This interview got me to thinking, the Trojan Horse way of opening up a TV show is not a new idea at all; in fact it seems to be the basis of the writing of most popular TV on right now. For Example:
- New Girl: a sweet late- twentysomething woman is given access to the man cave of the apartment she rents a room in.
- Big Bang Theory: A ditzy blonde woman is given access to the nerdy social world of brilliant scientists.
- The L Word: A straight woman moves in next to a lesbian couple and gradually gains access to the lesbian social sphere.
- Glee: The show starts with Finn a popular high school jock who gains access to the Glee club
- Queer as Folk: A nervous high school boy is given access to the social group of well-to-do gay men
- Lost Girl (an underrated show that everyone should watch): A seemingly normal woman gains access to an underground SiFi community.
- Once Upon A Time: A typical woman is brought into a fairytale town where time has stopped.

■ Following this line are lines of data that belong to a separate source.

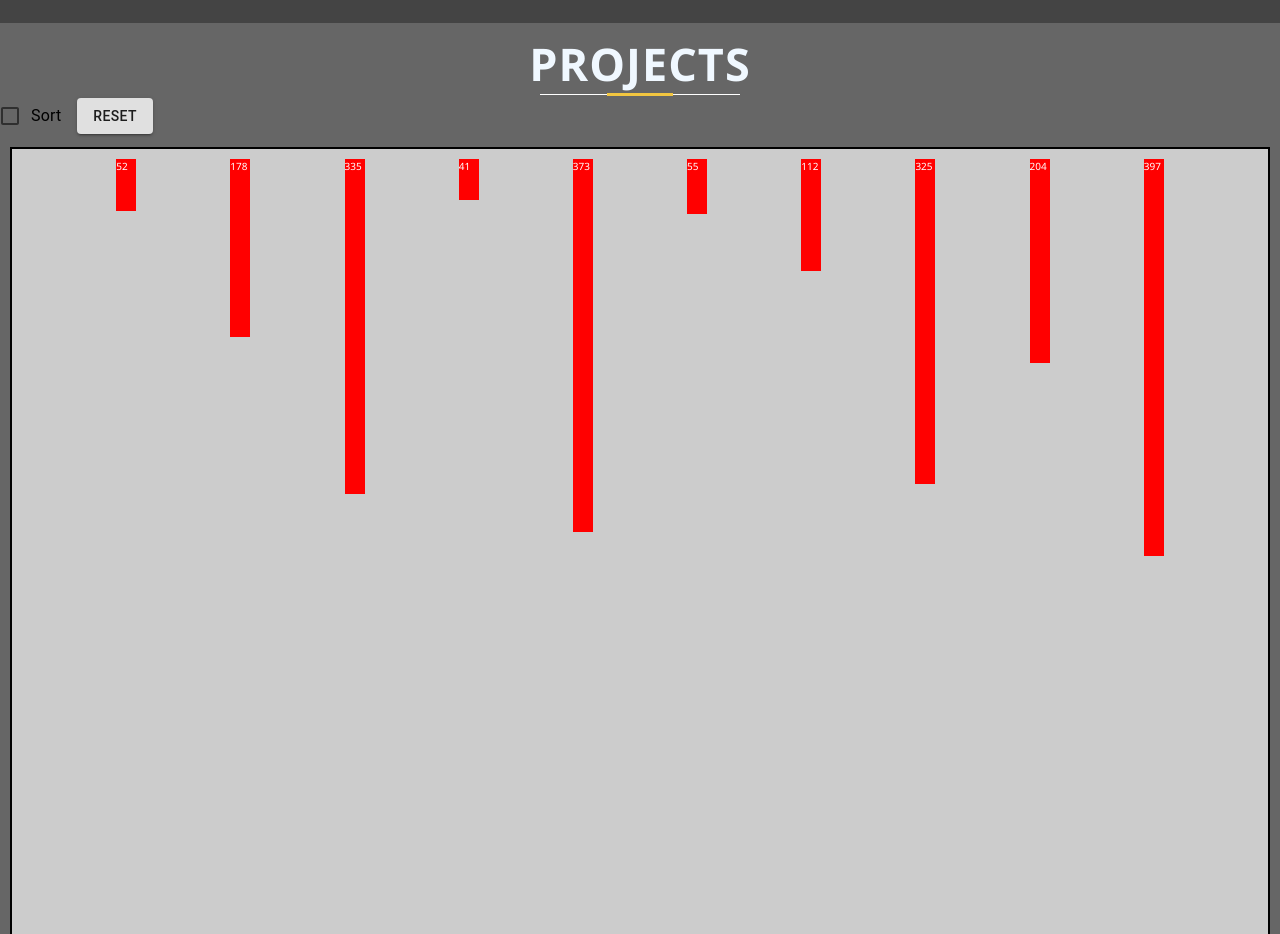
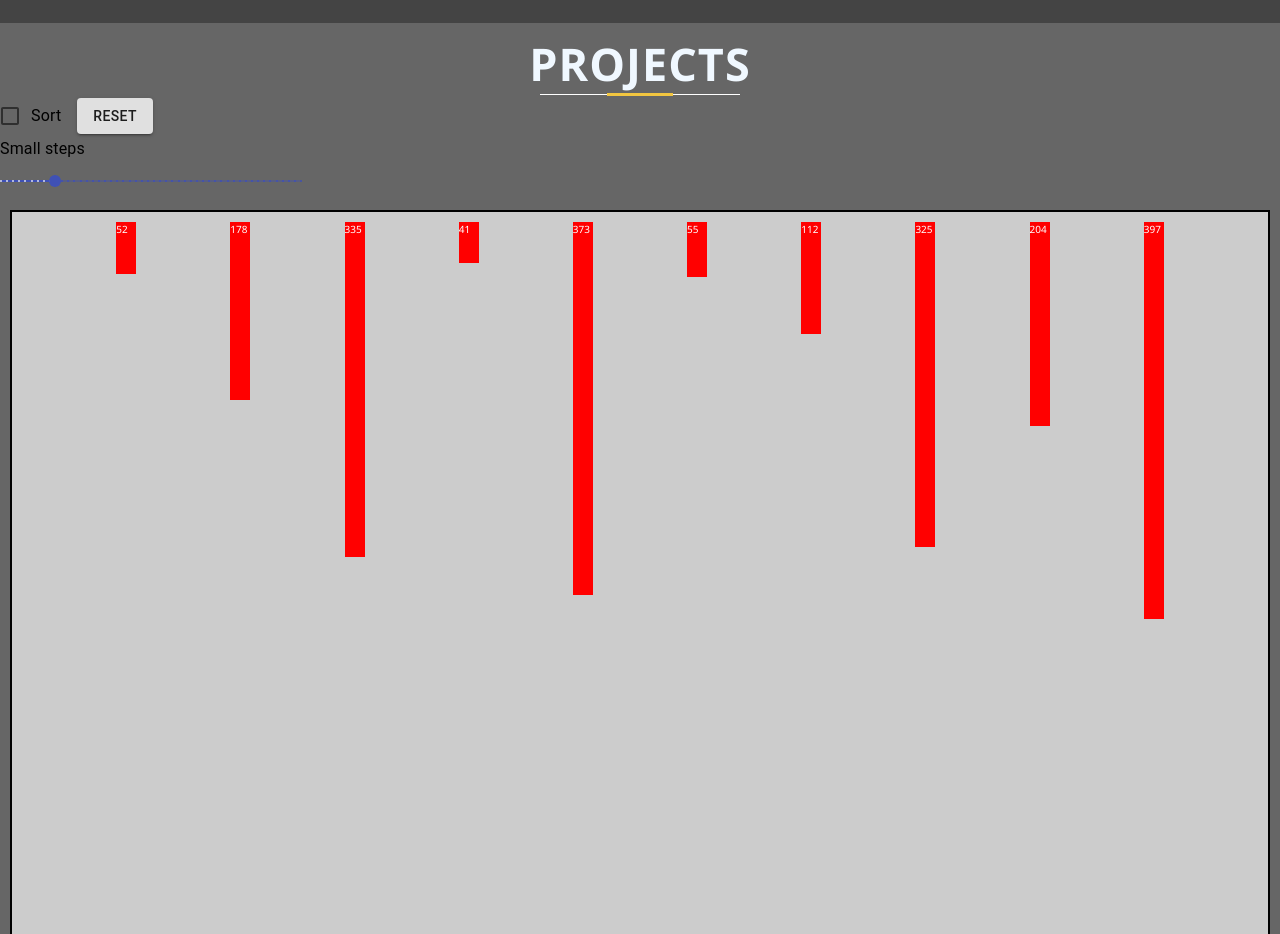
Before and after one commit to manishsencha/manishsencha.github.io, a React (Create React App) app: page / in a window 1280 px wide. Shown: the part 2020-2954 px from the top of the page. Built offline with nearby package versions, Linux system fonts and the light colour scheme; the HTML template or start-up script is replaced by a standard one.

Commit message:
added in projects #2

```diff
--- a/src/Components/Quicksort.js
+++ b/src/Components/Quicksort.js
@@ -1,31 +1,67 @@
-import { Button, Checkbox, FormControlLabel } from "@material-ui/core";
+import {
+  Button,
+  Checkbox,
+  FormControlLabel,
+  makeStyles,
+  Slider,
+  Typography,
+} from "@material-ui/core";
 import React, { useState, useEffect } from "react";
 
 import "../CSS/Quicksort.css";
 import Bar from "./Bar";
 
+const useStyles = makeStyles({
+  root: {
+    width: 300,
+  },
+});
+
+function valuetext(value) {
+  return `${value}C`
+}
 export default function Quicksort() {
+  const classes = useStyles();
+  const [val, changeVal ] = useState(10);
   const [arr, setArr] = useState(
     [...Array(10)].map(() => Math.floor(Math.random() * Math.floor(400)))
   );
   const [st, changeSt] = useState(false);
   return (
     <>
-    <FormControlLabel
-      control={<Checkbox onChange={()=> changeSt(!st)} />} label="Sort"/>
+      <FormControlLabel
+        control={<Checkbox onChange={() => changeSt(!st)} />}
+        label="Sort"
+      />
       <Button
         variant="contained"
         onClick={() =>
           setArr(
-            [...Array(10)].map(() =>
+            [...Array(val)].map(() =>
               Math.floor(Math.random() * Math.floor(400))
             )
           )
         }
       >
+
         Reset
       </Button>
-
+      <div className={classes.root}>
+        <Typography id="discrete-slider-small-steps" gutterBottom>
+          Small steps
+        </Typography>
+        <Slider
+          defaultValue={val}
+          getAriaValueText={valuetext}
+          aria-labelledby="discrete-slider-small-steps"
+          step={1}
+          marks
+          min={1}
+          max={50}
+          valueLabelDisplay="auto"
+          onChange ={(event, value)=>changeVal(value)}
+        />
+      </div>
       <div className="layout">
         {st
           ? arr
```
Also changed, not shown: 1 other file (tests, documents, lock files or other folders).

- Weeds: a regular housewife experiences the drug dealing business
- Adventure Time: Even this kid’s show follows a regular 12 year old boy who explores a post-apocalyptic world
I’m sure there are many more! But this leads to a few thoughts:
- Most of the people we follow into the world of each show is a woman (or in queer as folk a gay man). You almost never see a strong masculine character experiencing a new world or gaining access to a community he was not already a part of.
- Is this because strong masculine (white) men are assumed to already have access? Is it because women are allowed more emotions to experience these new communities? Its is because women are foolish enough to get themselves into all of the drama of the show? or is it just because strong female characters are in?